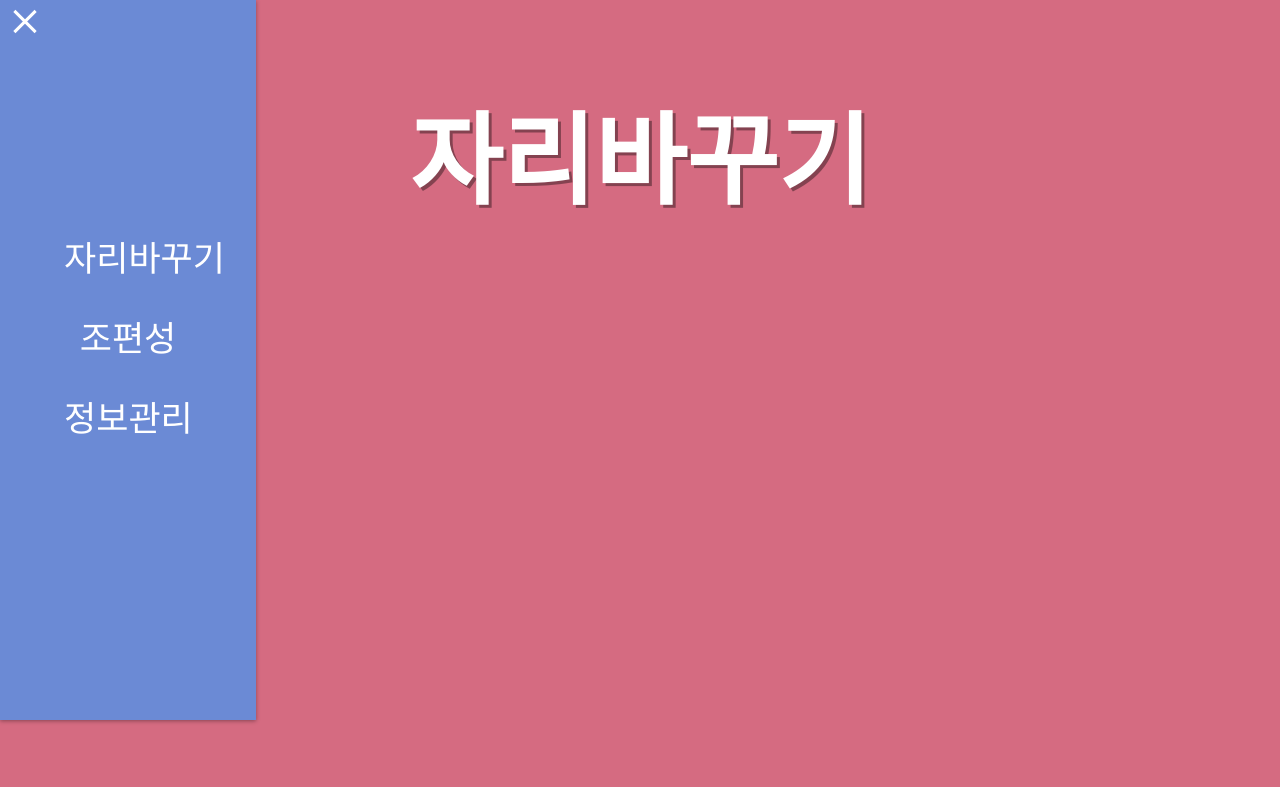
Repository: se-yoo/ChangeSeat
Page: http://localhost/ChangeSeat/main.jsp
These files come from the project's save history. The page is drawn as it stood at one moment and after the next save; the edit follows.
The browser window is 1280 px wide. The pictures show the whole page.
After loading, the first visible `div.wrap` was clicked once.
Some web libraries are served in a nearby version. The page is served by Tomcat 9.

Above is the page before, as saved 2018-06-25 05:25:14.

### ChangeSeat/WebContent/main.jsp
<%@ page language="java" contentType="text/html; charset=UTF-8"
    pageEncoding="UTF-8"%>
<jsp:forward page="templateTest.jsp">
	<jsp:param name="CONTENTPAGE" value="changeIndex.jsp"/>
</jsp:forward>

### ChangeSeat/WebContent/templateTest.jsp
<%@ page language="java" contentType="text/html; charset=UTF-8"
    pageEncoding="UTF-8"%>
<!DOCTYPE html>
<html>
<head>
<meta charset="UTF-8">
<title>자리바꾸기</title>
<meta name="viewport" content="width=device-width, initial-scale=1">
 <title>Side Menu</title>
 <link rel="stylesheet" href="style.css">
 <link href='https://fonts.googleapis.com/css?family=Pacifico' rel='stylesheet' type='text/css'>
 <script src="//ajax.googleapis.com/ajax/libs/jquery/1.6.1/jquery.min.js" type="text/javascript"></script>
 <script>
$(document).ready(function(){
  /*
  $(".first").mouseover(function(){
    $(".second").css("background-color", '#6b81d5');
    $(".first").css("background-color", '#D56B81');

  });
  $(".second").mouseover(function(){
    $(".second").css("background-color", '#8a6bd5');
    $(".first").css("background-color", '#6bd5bf');

  });
  */
  $(".wrap").click(function(){
    $(".top").toggleClass("addedtop");
    $(".mid").toggleClass("addedmid");
    $(".bot").toggleClass("addedbot");
$(".side").toggleClass("triggered");
    $(".sidebtn").toggleClass("sideopacity");


  });

}); //final
</script>
</head>
<body>
<%
	String contentpage=request.getParameter("CONTENTPAGE");
%>
  <div class="wrap">
<span class="line top"></span>
  <span class="line mid"></span>
  <span class="line bot"></span>
  </div>
  <div class="side">
    <a href="#" class="sidebtn">자리바꾸기</a>
    <a href="#" class="sidebtn">조편성</a>
    <a href="#" class="sidebtn">정보관리</a>
  </div>
  <jsp:include page="<%= contentpage %>"></jsp:include>
</body>
</html>

### ChangeSeat/WebContent/changeIndex.jsp
<%@ page language="java" contentType="text/html; charset=UTF-8"
    pageEncoding="UTF-8"%>
<!DOCTYPE html>
<html>
<head>
<meta content="text/html; charset=UTF-8">
<title></title>
</head>
<body>
	<h1 class="header">
    	자리바꾸기
  	</h1>
</body>
</html>

### ChangeSeat/WebContent/style.css
@CHARSET "UTF-8";
body {
  font-family: "roboto", sans-serif;
  background-color:#D56B81;
  margin: 0;
  padding: 0;
}
html,body {
 height:100%;
}
.line {
 display: block;
  height:3px;
  width:30px;
  background-color:white;
  margin-top:5px;
  position: absolute;
  top:0;

  transition: all .4s ease-in-out;
}
.wrap {
 height:80px;
  position: relative;
  top:5px;
  left:10px;
  width: 30px;
  z-index: +150;
  cursor: pointer;
  height:30px;
  position: fixed;
}

.mid {
 top:10px;
}
.bot {
top:20px;
}

.addedmid {
  transform: rotate(135deg);
}
.addedtop {
  transform: rotate(45deg);
  top:10px;
}
.addedbot {
 opacity: 0;
}
.side {
 width:20%;
  position: fixed;
  height:100%;
  text-align: center;
  left:-20%;
  z-index: 80;
  box-shadow: 0 1px 4px 0 rgba(0,0,0,0.37);
  top:0;
  background-color: #6b8ad5;
  transition: all .5s ease-in-out;
}
.sidebtn {
 text-decoration: none;
  display: block;
  color:white;
  font-family: 'pacifico';
  font-size:35px;
  opacity:0;
  width:50%;
  position: relative;
  left:25%;
  top:30%;
  white-space: nowrap;
  line-height:80px;
  transition:all .25s ease-in-out;

}
.sideopacity  {
 opacity: 1;
  transition: all 1s ease-in-out;
}
.sidebtn:hover {
  text-shadow: 2px 2px rgba(0, 0, 0, 0.38);
}
.triggered {
 left:0;
}
.sidebtn::after {
 content: '';
  position: absolute;
  bottom:0;
  left:50%;
  width:0%;
  height:5px;
  background-color: white;
  transition: all .3s ease-out;
}
.sidebtn:hover::after {
 width: 100%;
  left:0;
  box-shadow: 2px 2px rgba(0, 0, 0, 0.38);
}
.header {
  font-family:'pacifico';
  color:white;
  font-size:100px;
  top:30%;
  text-align:center;
  cursor: default;
  transition: all .4s ease-in-out;
  text-shadow: 3px 3px rgba(0, 0, 0, 0.38);
}

After the next save:
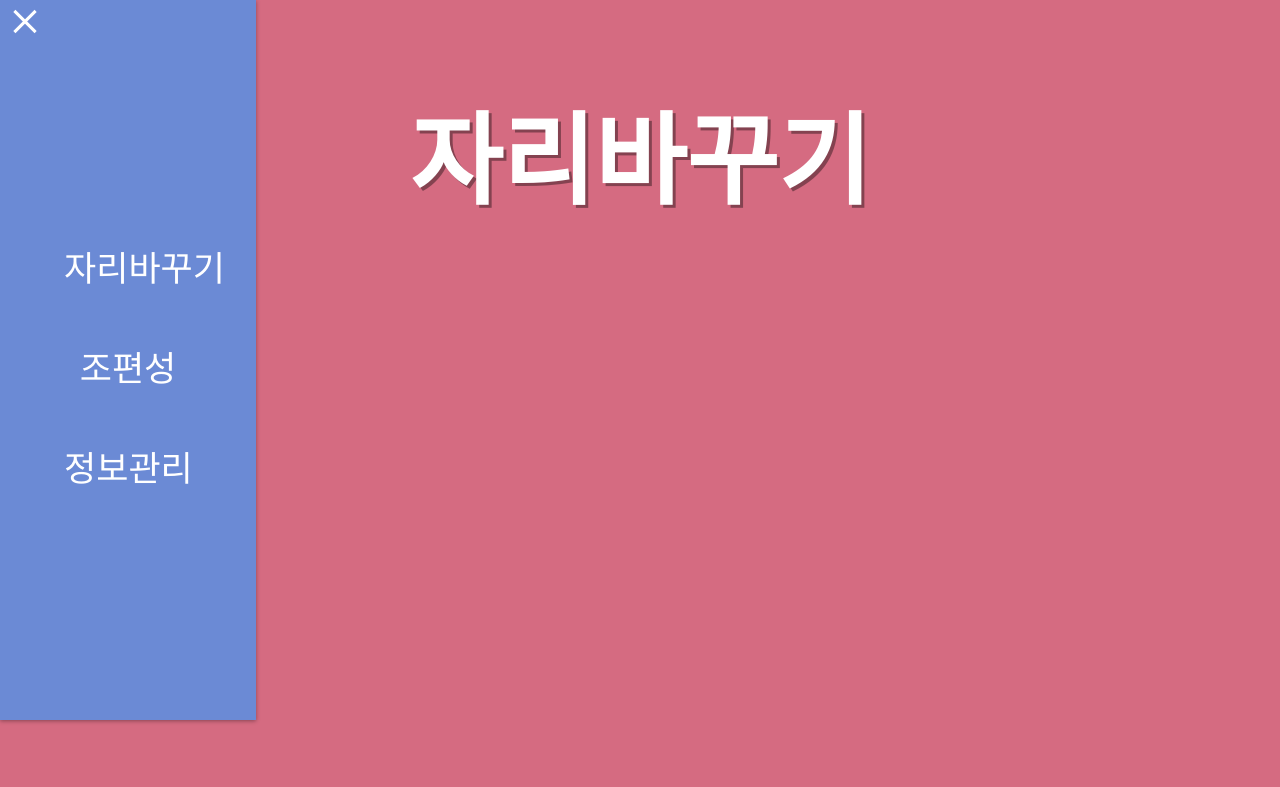
Saved 8 s later.
--- a/ChangeSeat/WebContent/style.css
+++ b/ChangeSeat/WebContent/style.css
@@ -72,7 +72,7 @@ top:20px;
   left:25%;
   top:30%;
   white-space: nowrap;
-  line-height:80px;
+  line-height:100px;
   transition:all .25s ease-in-out;
 
 }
:::::
What needs to be done – Within the listing above, filter for lines holding the string "white" and copy each one.

Worked solution –
  background-color:white;
  color:white;
  white-space: nowrap;
  background-color: white;
  color:white;
   white-space: nowrap;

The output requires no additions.